[Information]
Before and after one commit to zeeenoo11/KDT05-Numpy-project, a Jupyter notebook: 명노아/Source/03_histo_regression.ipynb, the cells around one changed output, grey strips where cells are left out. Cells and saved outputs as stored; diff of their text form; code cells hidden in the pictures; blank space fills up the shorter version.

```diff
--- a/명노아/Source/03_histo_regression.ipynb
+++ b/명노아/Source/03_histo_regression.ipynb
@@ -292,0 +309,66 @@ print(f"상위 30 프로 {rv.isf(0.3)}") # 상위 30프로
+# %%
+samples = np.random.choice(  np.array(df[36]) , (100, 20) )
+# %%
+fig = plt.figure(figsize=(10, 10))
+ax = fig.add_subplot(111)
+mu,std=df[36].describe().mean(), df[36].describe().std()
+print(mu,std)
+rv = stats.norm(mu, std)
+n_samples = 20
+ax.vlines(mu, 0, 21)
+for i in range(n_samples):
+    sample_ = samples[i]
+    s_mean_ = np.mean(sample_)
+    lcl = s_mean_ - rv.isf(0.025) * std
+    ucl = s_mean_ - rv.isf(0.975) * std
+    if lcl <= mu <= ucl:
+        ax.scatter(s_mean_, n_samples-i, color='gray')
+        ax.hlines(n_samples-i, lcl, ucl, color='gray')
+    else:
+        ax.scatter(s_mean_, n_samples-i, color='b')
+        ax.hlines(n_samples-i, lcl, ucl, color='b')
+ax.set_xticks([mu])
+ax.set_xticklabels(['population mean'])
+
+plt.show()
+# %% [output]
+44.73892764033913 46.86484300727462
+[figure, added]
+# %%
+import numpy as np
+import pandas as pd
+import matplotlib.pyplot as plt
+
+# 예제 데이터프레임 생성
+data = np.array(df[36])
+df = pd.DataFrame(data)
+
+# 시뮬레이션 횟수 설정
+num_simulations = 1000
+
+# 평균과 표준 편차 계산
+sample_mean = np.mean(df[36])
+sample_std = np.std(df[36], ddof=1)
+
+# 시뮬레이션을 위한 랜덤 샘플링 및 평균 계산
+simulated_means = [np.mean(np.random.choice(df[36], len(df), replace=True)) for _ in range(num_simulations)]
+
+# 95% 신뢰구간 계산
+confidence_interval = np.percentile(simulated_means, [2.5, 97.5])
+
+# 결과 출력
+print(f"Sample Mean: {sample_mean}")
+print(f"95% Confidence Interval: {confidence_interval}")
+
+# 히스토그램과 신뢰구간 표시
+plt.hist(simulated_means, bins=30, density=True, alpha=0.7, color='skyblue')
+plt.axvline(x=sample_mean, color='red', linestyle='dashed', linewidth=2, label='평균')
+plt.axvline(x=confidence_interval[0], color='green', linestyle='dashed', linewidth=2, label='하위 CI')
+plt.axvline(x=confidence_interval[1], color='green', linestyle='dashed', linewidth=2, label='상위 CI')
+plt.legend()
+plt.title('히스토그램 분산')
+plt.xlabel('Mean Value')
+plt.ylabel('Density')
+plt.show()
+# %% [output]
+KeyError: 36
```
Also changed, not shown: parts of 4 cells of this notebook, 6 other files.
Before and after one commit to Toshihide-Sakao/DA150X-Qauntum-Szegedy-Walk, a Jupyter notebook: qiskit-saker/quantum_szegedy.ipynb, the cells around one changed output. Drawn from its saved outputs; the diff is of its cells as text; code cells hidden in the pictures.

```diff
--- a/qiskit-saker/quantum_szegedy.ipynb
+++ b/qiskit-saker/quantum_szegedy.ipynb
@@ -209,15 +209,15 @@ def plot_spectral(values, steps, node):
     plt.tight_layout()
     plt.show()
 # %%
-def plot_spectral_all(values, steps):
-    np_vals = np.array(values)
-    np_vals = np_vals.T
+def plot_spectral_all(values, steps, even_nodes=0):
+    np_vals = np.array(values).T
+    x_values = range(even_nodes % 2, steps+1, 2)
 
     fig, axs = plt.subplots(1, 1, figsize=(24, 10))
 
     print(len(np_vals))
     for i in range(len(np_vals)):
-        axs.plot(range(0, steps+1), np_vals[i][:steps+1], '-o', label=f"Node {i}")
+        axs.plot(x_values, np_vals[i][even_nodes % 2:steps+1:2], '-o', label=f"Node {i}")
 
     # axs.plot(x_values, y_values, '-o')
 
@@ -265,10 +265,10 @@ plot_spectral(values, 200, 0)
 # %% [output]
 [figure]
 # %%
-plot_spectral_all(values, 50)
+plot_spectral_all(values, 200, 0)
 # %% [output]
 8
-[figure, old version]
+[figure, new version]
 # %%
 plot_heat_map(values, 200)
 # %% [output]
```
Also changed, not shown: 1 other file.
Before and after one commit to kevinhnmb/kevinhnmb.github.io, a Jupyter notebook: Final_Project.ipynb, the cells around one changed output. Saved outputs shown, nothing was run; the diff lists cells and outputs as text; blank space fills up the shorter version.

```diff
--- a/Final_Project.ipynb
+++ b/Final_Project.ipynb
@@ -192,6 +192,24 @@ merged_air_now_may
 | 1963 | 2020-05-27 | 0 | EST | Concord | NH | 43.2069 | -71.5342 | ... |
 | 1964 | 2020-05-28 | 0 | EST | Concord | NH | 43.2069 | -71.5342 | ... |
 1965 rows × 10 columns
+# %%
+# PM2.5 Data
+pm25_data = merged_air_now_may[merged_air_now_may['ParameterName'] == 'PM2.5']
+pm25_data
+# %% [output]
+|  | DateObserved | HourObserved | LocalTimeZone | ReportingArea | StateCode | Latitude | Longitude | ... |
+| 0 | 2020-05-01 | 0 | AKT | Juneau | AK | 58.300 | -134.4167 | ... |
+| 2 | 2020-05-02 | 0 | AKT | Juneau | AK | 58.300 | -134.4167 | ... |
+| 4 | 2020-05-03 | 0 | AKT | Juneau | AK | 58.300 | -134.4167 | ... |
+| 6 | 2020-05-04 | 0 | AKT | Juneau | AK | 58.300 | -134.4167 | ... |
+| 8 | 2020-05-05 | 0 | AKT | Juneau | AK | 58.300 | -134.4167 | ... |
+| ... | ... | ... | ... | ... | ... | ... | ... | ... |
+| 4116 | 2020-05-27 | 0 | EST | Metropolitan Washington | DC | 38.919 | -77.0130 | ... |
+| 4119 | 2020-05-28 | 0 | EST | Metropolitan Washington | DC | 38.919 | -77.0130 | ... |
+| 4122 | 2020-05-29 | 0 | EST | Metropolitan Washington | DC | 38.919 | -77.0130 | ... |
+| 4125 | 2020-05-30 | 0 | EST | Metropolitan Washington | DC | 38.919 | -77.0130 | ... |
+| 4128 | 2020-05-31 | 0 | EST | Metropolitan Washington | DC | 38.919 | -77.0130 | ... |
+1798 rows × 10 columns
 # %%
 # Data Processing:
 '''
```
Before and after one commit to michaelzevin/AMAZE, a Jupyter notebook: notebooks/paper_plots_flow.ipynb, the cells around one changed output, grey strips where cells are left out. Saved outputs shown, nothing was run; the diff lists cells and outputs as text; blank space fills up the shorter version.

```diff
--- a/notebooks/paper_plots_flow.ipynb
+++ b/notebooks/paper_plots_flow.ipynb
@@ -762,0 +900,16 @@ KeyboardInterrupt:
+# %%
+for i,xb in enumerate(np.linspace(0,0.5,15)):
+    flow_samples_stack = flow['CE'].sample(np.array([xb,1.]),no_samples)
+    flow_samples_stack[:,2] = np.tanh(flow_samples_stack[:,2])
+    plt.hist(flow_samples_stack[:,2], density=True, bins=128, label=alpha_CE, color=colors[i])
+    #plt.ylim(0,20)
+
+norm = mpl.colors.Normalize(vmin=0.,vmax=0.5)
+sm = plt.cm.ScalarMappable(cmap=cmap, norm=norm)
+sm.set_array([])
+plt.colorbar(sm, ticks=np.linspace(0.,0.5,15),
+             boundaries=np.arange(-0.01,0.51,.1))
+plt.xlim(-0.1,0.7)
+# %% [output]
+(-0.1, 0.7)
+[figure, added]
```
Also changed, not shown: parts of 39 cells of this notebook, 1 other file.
[/Information]
## Assignment
List all lines from the entries that include the word "print".

## Solution to the problem
@@ -292,0 +309,66 @@ print(f"상위 30 프로 {rv.isf(0.3)}") # 상위 30프로
+print(mu,std)
+print(f"Sample Mean: {sample_mean}")
+print(f"95% Confidence Interval: {confidence_interval}")
     print(len(np_vals))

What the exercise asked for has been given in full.